Paris has been always linked to the current fashion in clothing and personal attire. Tourists are also attracted to its world-famous gastronomy. In the field of the mysterious and unusual, Paris has been covered by a cloak of mystery, mysticism and superrealism.

In the dark alleys of the city of light, a horror fan explorer could find werewolves and vampires among many other mythical creatures. Making Paris, one of the places to keep an eye on at that times when you want to “believe”.

Vampires are mythical creatures that have terrorized humanity since ancient times, even though their existence has been questioned for centuries. However, there are investigations around them that show some allegedly “real” cases.

Of the most outstanding cases, the four most famous are, Vlad Tepes, Jure Grando, Elizabeth Bathory and Enriqueta Martí Ripollés. Which ones seem more interesting? The parisian vampires, of course.

Just to name one of the most famous, there was Vlad Tepes, who was the fruit of the savage war that took place at the beginning of the Modern Age, in the Balkans, with the Turkish willing to conquer all of Eastern Europe.

Known by his enemies as “the Impaler”, this sadistic prince of Wallachia, on the southern area of Romania, became famous for his battles against the Ottoman Empire in the fifteenth century and for making torture a hobby. His infamous legend inspired Irish writer Bram Stoker to create Count Dracula, the most famous of all vampires in literature.

So, a museum dedicated to vampires in the neighborhood of Les Lilas sounds contradictory to this howling character. But, if curiosity invades and gets the best of you, make sure that on the next visit to Paris, you enter the world of the unknown by visiting the Museum of Vampires.

Les Lilas Neighborhood

It’s a sector in the outskirts of Paris that by the 18th century was characterized by having lilac fields, orchards vineyards and forests. That dream scenario was changing as urban development came: buildings, commercial development, small businesses, and now the government has made the Les Lilas neighborhood a place of tranquility again with a touch of Lilacs in its parks and gardens.

The Vampire Museum
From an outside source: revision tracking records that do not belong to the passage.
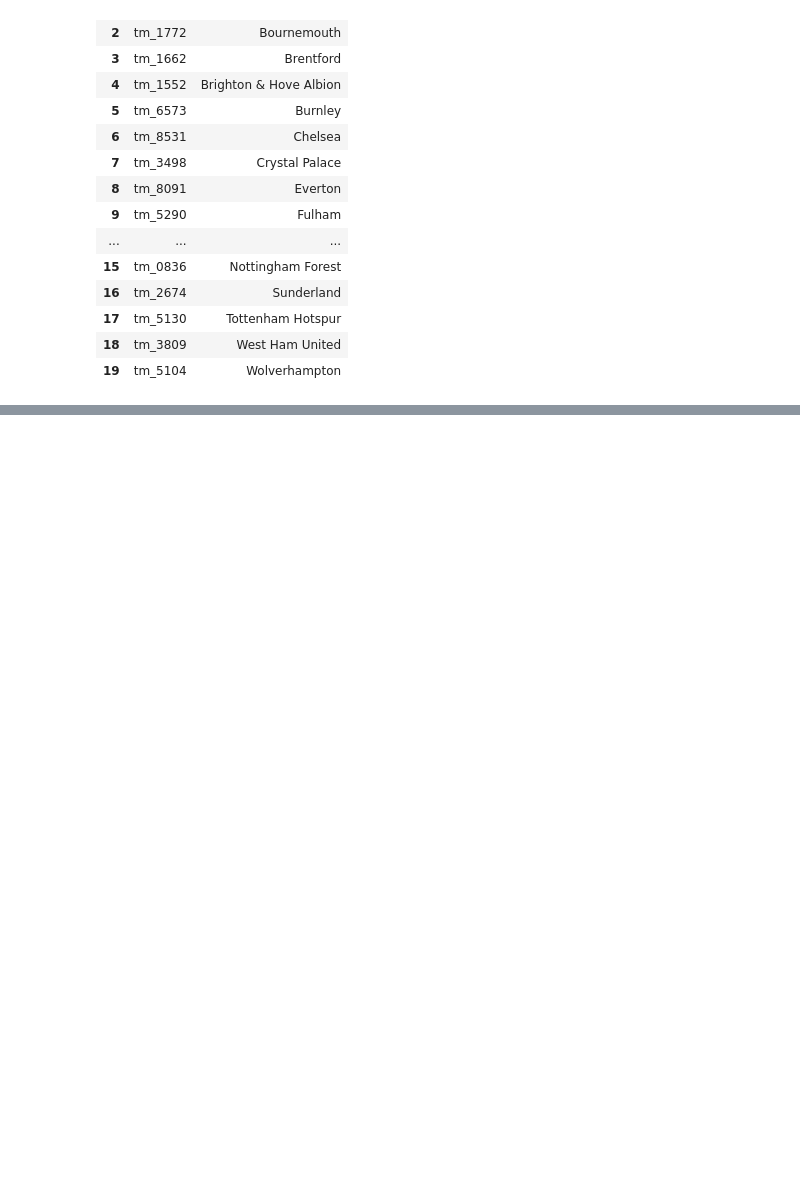
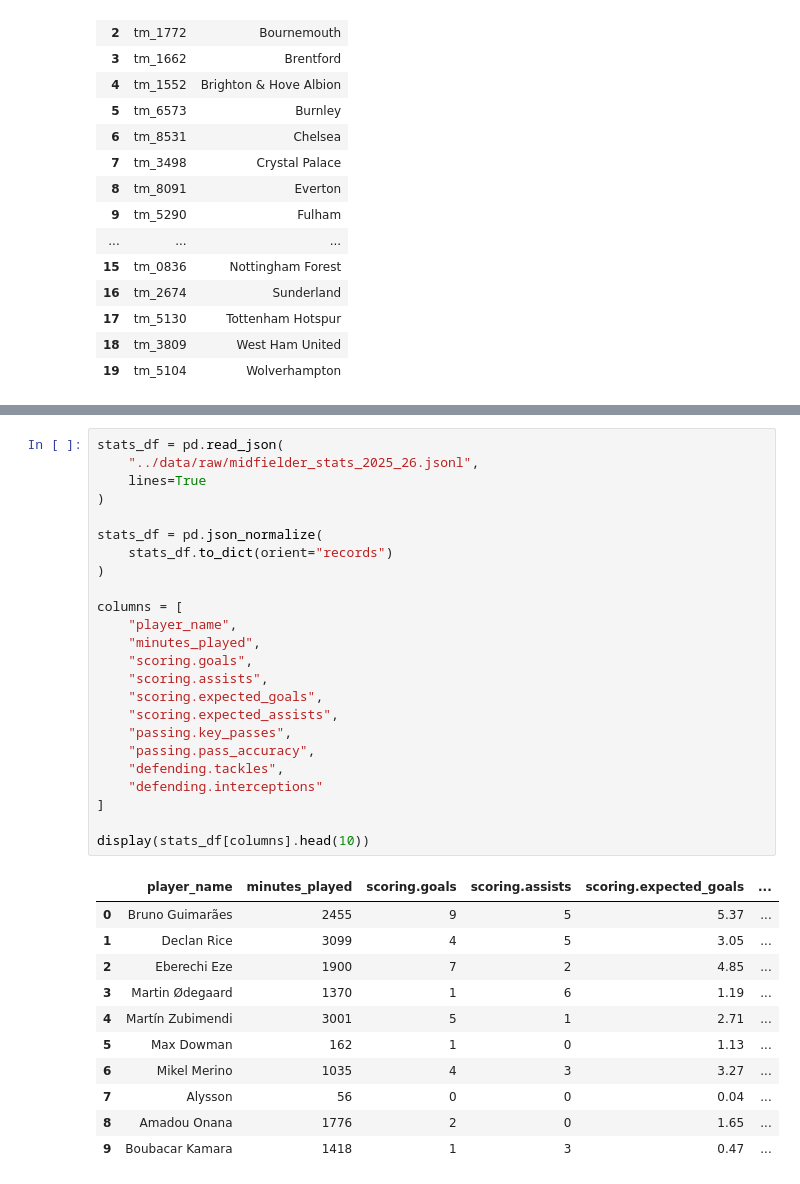
Before and after one commit to colonistz-1/Smart-Scout, a Jupyter notebook: notebooks/01_collection.ipynb, the cells around one changed output, grey strips where cells are left out. Drawn from its saved outputs; the diff is of its cells as text; blank space fills up the shorter version.

Commit message:
collect and save Premier League players  statistics

```diff
--- a/notebooks/01_eda.ipynb
+++ b/notebooks/01_collection.ipynb
@@ -239,0 +325,36 @@ Total midfielders: 230
+# %%
+stats_df = pd.read_json(
+    "../data/raw/midfielder_stats_2025_26.jsonl",
+    lines=True
+)
+
+stats_df = pd.json_normalize(
+    stats_df.to_dict(orient="records")
+)
+
+columns = [
+    "player_name",
+    "minutes_played",
+    "scoring.goals",
+    "scoring.assists",
+    "scoring.expected_goals",
+    "scoring.expected_assists",
+    "passing.key_passes",
+    "passing.pass_accuracy",
+    "defending.tackles",
+    "defending.interceptions"
+]
+
+display(stats_df[columns].head(10))
+# %% [output]
+|  | player_name | minutes_played | scoring.goals | scoring.assists | scoring.expected_goals | ... |
+| 0 | Bruno Guimarães | 2455 | 9 | 5 | 5.37 | ... |
+| 1 | Declan Rice | 3099 | 4 | 5 | 3.05 | ... |
+| 2 | Eberechi Eze | 1900 | 7 | 2 | 4.85 | ... |
+| 3 | Martin Ødegaard | 1370 | 1 | 6 | 1.19 | ... |
+| 4 | Martín Zubimendi | 3001 | 5 | 1 | 2.71 | ... |
+| 5 | Max Dowman | 162 | 1 | 0 | 1.13 | ... |
+| 6 | Mikel Merino | 1035 | 4 | 3 | 3.27 | ... |
+| 7 | Alysson | 56 | 0 | 0 | 0.04 | ... |
+| 8 | Amadou Onana | 1776 | 2 | 0 | 1.65 | ... |
+| 9 | Boubacar Kamara | 1418 | 1 | 3 | 0.47 | ... |
```
Also changed, not shown: parts of 8 cells of this notebook.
The collection that the visitor will find is based on a great library full of information, paintings, relics, movie posters, etc. All based on this bloodthirsty character. The host is Jacques Sirgent, to whom you can turn to get all the answers to your questions about vampires and their relationship with France.
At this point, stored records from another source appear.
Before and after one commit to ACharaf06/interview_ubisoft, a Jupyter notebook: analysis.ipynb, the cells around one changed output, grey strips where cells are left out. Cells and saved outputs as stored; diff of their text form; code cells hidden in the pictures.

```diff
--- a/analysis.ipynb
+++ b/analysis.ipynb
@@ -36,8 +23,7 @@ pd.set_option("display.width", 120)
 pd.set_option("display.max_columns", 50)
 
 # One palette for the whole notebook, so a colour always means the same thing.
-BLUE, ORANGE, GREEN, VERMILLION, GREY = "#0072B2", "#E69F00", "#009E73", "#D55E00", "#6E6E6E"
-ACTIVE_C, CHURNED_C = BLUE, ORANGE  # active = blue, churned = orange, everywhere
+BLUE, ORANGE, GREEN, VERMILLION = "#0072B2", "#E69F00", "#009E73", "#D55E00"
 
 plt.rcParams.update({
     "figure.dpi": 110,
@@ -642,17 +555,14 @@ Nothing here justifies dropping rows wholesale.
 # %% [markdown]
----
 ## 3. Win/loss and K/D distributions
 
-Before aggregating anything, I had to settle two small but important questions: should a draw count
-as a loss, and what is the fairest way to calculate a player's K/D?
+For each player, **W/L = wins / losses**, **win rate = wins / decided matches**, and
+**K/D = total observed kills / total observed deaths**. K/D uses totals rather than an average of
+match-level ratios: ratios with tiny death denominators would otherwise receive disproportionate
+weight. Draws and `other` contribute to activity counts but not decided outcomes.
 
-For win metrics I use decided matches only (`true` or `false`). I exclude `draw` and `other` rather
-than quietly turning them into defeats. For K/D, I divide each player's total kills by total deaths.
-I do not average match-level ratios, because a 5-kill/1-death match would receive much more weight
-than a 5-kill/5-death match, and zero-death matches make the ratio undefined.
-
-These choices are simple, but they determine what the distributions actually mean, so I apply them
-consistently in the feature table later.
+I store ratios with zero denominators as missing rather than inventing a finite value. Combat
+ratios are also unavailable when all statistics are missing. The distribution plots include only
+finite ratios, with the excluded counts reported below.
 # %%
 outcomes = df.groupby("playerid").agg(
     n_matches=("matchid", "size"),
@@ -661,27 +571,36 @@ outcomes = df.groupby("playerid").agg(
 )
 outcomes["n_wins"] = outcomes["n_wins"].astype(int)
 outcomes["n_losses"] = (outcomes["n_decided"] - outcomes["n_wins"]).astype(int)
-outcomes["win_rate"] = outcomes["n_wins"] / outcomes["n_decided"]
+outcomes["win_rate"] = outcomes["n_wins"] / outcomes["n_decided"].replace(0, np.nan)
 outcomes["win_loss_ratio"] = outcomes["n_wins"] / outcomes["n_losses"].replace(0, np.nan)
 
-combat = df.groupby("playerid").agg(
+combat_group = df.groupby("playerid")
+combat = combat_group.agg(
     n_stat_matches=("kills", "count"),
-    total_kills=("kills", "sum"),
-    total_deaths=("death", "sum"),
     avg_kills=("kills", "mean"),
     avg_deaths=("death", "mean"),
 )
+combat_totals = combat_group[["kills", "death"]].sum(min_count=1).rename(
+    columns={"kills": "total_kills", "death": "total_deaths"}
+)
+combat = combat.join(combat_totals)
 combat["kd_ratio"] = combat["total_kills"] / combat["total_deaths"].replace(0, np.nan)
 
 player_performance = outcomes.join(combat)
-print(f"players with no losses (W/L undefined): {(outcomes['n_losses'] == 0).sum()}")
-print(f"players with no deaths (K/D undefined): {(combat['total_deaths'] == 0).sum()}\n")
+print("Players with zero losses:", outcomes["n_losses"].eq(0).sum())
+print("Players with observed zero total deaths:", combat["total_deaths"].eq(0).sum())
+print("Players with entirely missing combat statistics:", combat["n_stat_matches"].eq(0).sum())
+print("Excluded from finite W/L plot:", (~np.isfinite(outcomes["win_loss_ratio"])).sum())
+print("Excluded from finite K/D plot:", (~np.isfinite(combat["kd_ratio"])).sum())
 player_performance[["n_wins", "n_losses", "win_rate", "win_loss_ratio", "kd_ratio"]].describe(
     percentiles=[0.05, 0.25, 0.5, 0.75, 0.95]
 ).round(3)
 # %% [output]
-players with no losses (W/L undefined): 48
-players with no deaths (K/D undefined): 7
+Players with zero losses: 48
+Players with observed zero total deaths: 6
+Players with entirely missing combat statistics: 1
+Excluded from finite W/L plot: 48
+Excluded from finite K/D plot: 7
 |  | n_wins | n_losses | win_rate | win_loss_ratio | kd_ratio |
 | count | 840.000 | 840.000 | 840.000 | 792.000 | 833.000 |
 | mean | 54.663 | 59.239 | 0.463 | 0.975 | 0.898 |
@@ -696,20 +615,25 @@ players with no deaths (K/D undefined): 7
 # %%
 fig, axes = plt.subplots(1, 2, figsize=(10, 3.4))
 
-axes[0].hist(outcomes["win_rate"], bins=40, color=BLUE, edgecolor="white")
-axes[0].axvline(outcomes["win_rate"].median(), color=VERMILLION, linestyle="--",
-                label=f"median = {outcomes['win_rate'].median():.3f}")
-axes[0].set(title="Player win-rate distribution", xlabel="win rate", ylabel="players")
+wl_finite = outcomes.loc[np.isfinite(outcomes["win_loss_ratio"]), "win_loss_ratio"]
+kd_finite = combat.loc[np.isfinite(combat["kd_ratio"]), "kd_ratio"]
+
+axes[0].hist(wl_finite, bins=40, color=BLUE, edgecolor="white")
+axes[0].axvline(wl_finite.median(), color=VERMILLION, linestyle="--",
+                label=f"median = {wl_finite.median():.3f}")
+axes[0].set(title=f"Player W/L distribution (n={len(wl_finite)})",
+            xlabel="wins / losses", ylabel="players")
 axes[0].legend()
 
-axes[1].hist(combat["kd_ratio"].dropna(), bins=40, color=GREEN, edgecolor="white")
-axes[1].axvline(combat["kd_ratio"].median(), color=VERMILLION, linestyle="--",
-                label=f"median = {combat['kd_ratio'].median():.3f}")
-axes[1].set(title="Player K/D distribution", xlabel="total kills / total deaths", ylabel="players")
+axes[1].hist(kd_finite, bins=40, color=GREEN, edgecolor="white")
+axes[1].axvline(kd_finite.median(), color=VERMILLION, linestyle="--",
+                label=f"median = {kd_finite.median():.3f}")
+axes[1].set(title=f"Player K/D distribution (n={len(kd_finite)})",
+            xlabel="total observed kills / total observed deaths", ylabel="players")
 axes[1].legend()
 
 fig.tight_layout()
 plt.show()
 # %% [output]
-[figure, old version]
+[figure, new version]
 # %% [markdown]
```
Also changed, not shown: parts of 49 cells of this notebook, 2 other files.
The museum is open from 12:30 to 20:00 for a maximum of 10 people upon prior reservation. The charm of visiting the neighborhood of Les Liles will be pleasantly balanced with a touch of mystery in the Museum of Vampires.

The museum is installed in a large room on a family home where the former English teacher, now on his fifties and with gray hair, has arranged the pieces of his personal collection: dozens of strange books, almost 400 films, some in pirated editions (but to be honest, who cares?), posters and a variety of objects that evoke legends of vampires.